**Exercise description**
Line tally for the word "README": count the lines below that contain it and reply with the number alone.

*** Task material Section Begins ***

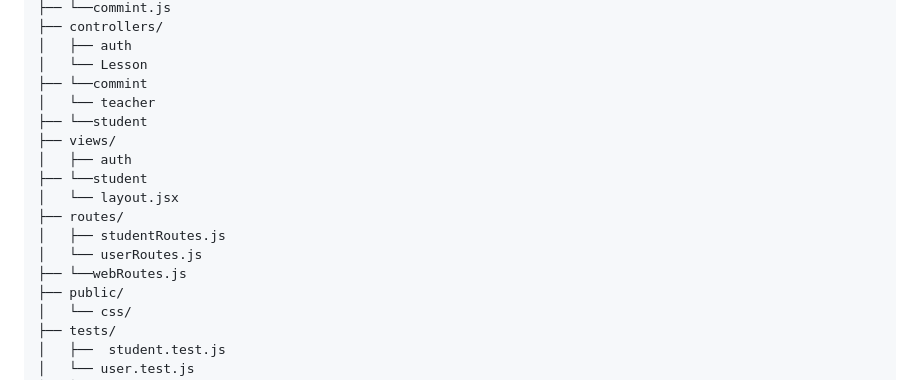
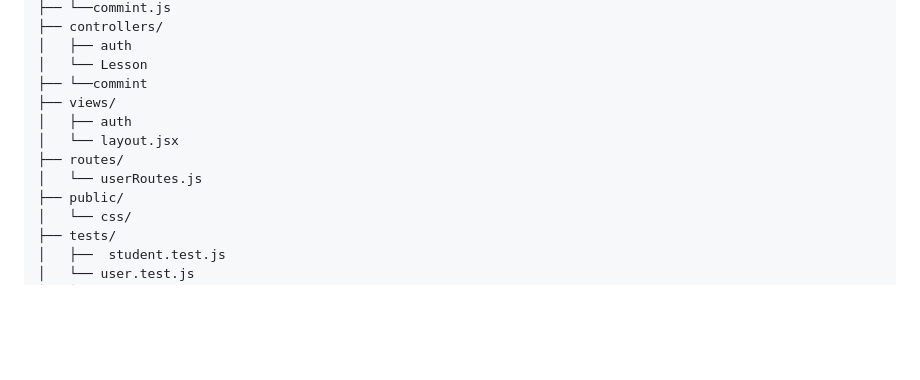
Before and after one commit to hawrash/Student-Skill-Sharing-Hub, a Markdown page: README.md, the part around the change. GitHub-like rendering; blank space fills up the shorter version.

```diff
--- a/README.md
+++ b/README.md
@@ -196,16 +196,11 @@ Student-Skill-Sharing-Hub/
 │   ├── auth
 │   └── Lesson
 ├── └──commint
-│   └── teacher
-├── └──student
 ├── views/
 │   ├── auth
-├── └──student
 │   └── layout.jsx
 ├── routes/
-│   ├── studentRoutes.js
 │   └── userRoutes.js
-├── └──webRoutes.js
 ├── public/
 │   └── css/
 ├── tests/
```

*** Task material Section Ends ***

**Answer section**
3